• **Activity**:
Exactly as written, set down every entry once more.

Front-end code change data
══════════════════════════════
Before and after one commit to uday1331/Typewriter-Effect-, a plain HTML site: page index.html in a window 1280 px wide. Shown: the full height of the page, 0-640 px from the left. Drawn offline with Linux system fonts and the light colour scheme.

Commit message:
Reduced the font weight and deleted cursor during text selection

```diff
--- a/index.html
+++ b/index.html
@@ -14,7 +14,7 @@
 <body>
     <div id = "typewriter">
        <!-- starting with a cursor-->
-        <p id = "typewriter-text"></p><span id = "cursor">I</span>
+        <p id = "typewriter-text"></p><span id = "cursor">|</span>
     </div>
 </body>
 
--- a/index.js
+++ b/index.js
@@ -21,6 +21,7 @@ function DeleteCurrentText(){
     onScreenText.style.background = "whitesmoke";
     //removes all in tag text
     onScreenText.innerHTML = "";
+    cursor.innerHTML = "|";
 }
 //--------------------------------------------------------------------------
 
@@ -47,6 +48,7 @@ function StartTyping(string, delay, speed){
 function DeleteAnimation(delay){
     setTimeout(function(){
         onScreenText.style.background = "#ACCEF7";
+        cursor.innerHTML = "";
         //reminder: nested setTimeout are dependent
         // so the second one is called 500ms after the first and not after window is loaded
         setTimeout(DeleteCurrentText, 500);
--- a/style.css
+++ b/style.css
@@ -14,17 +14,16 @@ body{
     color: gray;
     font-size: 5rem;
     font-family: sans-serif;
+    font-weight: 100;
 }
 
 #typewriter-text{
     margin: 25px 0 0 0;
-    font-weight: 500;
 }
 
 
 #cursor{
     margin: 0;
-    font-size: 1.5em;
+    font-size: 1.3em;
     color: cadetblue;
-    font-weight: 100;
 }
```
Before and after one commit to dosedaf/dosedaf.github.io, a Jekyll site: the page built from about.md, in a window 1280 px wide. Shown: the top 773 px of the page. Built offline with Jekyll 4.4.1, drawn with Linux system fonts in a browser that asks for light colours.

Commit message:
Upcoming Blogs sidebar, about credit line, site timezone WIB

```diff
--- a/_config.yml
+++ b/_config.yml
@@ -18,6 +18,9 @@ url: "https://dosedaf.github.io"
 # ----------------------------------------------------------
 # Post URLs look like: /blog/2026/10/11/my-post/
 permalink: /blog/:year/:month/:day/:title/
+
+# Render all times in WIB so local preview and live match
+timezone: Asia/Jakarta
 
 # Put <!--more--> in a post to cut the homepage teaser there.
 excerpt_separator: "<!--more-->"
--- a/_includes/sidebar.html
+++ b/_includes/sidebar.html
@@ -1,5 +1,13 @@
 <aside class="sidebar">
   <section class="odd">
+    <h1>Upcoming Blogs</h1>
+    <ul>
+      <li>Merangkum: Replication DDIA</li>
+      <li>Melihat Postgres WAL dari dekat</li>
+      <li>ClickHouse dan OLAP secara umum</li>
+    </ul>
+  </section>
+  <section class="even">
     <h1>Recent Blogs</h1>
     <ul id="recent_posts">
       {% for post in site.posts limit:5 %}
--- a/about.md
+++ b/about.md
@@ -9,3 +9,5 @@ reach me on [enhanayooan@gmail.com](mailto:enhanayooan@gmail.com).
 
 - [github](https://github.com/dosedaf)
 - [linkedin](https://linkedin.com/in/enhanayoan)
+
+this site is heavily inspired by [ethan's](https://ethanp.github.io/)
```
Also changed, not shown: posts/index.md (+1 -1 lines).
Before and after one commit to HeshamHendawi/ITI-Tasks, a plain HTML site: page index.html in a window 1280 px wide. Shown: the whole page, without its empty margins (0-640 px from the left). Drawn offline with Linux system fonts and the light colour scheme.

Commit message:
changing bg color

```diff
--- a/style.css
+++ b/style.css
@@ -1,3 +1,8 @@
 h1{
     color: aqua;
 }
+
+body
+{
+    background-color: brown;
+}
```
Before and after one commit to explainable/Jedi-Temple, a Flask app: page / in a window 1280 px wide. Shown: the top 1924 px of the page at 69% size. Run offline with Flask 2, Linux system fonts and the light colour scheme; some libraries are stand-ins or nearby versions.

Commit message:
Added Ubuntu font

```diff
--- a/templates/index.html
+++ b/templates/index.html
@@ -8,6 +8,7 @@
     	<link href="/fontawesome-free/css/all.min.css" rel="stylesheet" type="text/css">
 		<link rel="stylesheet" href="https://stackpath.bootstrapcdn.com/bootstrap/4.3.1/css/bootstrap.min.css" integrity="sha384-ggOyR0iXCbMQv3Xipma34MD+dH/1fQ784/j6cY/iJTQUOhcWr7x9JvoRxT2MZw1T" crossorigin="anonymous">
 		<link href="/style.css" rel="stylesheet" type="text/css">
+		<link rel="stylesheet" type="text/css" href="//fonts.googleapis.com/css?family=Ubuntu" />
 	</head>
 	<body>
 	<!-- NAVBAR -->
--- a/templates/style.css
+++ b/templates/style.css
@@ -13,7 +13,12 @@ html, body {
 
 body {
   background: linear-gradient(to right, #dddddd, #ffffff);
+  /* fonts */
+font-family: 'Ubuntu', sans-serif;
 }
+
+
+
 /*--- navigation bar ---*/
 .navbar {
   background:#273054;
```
══════════════════════════════
• **Exercise solution**:
Before and after one commit to uday1331/Typewriter-Effect-, a plain HTML site: page index.html in a window 1280 px wide. Shown: the full height of the page, 0-640 px from the left. Drawn offline with Linux system fonts and the light colour scheme.

Commit message:
Reduced the font weight and deleted cursor during text selection

```diff
--- a/index.html
+++ b/index.html
@@ -14,7 +14,7 @@
 <body>
     <div id = "typewriter">
        <!-- starting with a cursor-->
-        <p id = "typewriter-text"></p><span id = "cursor">I</span>
+        <p id = "typewriter-text"></p><span id = "cursor">|</span>
     </div>
 </body>
 
--- a/index.js
+++ b/index.js
@@ -21,6 +21,7 @@ function DeleteCurrentText(){
     onScreenText.style.background = "whitesmoke";
     //removes all in tag text
     onScreenText.innerHTML = "";
+    cursor.innerHTML = "|";
 }
 //--------------------------------------------------------------------------
 
@@ -47,6 +48,7 @@ function StartTyping(string, delay, speed){
 function DeleteAnimation(delay){
     setTimeout(function(){
         onScreenText.style.background = "#ACCEF7";
+        cursor.innerHTML = "";
         //reminder: nested setTimeout are dependent
         // so the second one is called 500ms after the first and not after window is loaded
         setTimeout(DeleteCurrentText, 500);
--- a/style.css
+++ b/style.css
@@ -14,17 +14,16 @@ body{
     color: gray;
     font-size: 5rem;
     font-family: sans-serif;
+    font-weight: 100;
 }
 
 #typewriter-text{
     margin: 25px 0 0 0;
-    font-weight: 500;
 }
 
 
 #cursor{
     margin: 0;
-    font-size: 1.5em;
+    font-size: 1.3em;
     color: cadetblue;
-    font-weight: 100;
 }
```
Before and after one commit to dosedaf/dosedaf.github.io, a Jekyll site: the page built from about.md, in a window 1280 px wide. Shown: the top 773 px of the page. Built offline with Jekyll 4.4.1, drawn with Linux system fonts in a browser that asks for light colours.

Commit message:
Upcoming Blogs sidebar, about credit line, site timezone WIB

```diff
--- a/_config.yml
+++ b/_config.yml
@@ -18,6 +18,9 @@ url: "https://dosedaf.github.io"
 # ----------------------------------------------------------
 # Post URLs look like: /blog/2026/10/11/my-post/
 permalink: /blog/:year/:month/:day/:title/
+
+# Render all times in WIB so local preview and live match
+timezone: Asia/Jakarta
 
 # Put <!--more--> in a post to cut the homepage teaser there.
 excerpt_separator: "<!--more-->"
--- a/_includes/sidebar.html
+++ b/_includes/sidebar.html
@@ -1,5 +1,13 @@
 <aside class="sidebar">
   <section class="odd">
+    <h1>Upcoming Blogs</h1>
+    <ul>
+      <li>Merangkum: Replication DDIA</li>
+      <li>Melihat Postgres WAL dari dekat</li>
+      <li>ClickHouse dan OLAP secara umum</li>
+    </ul>
+  </section>
+  <section class="even">
     <h1>Recent Blogs</h1>
     <ul id="recent_posts">
       {% for post in site.posts limit:5 %}
--- a/about.md
+++ b/about.md
@@ -9,3 +9,5 @@ reach me on [enhanayooan@gmail.com](mailto:enhanayooan@gmail.com).
 
 - [github](https://github.com/dosedaf)
 - [linkedin](https://linkedin.com/in/enhanayoan)
+
+this site is heavily inspired by [ethan's](https://ethanp.github.io/)
```
Also changed, not shown: posts/index.md (+1 -1 lines).
Before and after one commit to HeshamHendawi/ITI-Tasks, a plain HTML site: page index.html in a window 1280 px wide. Shown: the whole page, without its empty margins (0-640 px from the left). Drawn offline with Linux system fonts and the light colour scheme.

Commit message:
changing bg color

```diff
--- a/style.css
+++ b/style.css
@@ -1,3 +1,8 @@
 h1{
     color: aqua;
 }
+
+body
+{
+    background-color: brown;
+}
```
Before and after one commit to explainable/Jedi-Temple, a Flask app: page / in a window 1280 px wide. Shown: the top 1924 px of the page at 69% size. Run offline with Flask 2, Linux system fonts and the light colour scheme; some libraries are stand-ins or nearby versions.

Commit message:
Added Ubuntu font

```diff
--- a/templates/index.html
+++ b/templates/index.html
@@ -8,6 +8,7 @@
     	<link href="/fontawesome-free/css/all.min.css" rel="stylesheet" type="text/css">
 		<link rel="stylesheet" href="https://stackpath.bootstrapcdn.com/bootstrap/4.3.1/css/bootstrap.min.css" integrity="sha384-ggOyR0iXCbMQv3Xipma34MD+dH/1fQ784/j6cY/iJTQUOhcWr7x9JvoRxT2MZw1T" crossorigin="anonymous">
 		<link href="/style.css" rel="stylesheet" type="text/css">
+		<link rel="stylesheet" type="text/css" href="//fonts.googleapis.com/css?family=Ubuntu" />
 	</head>
 	<body>
 	<!-- NAVBAR -->
--- a/templates/style.css
+++ b/templates/style.css
@@ -13,7 +13,12 @@ html, body {
 
 body {
   background: linear-gradient(to right, #dddddd, #ffffff);
+  /* fonts */
+font-family: 'Ubuntu', sans-serif;
 }
+
+
+
 /*--- navigation bar ---*/
 .navbar {
   background:#273054;
```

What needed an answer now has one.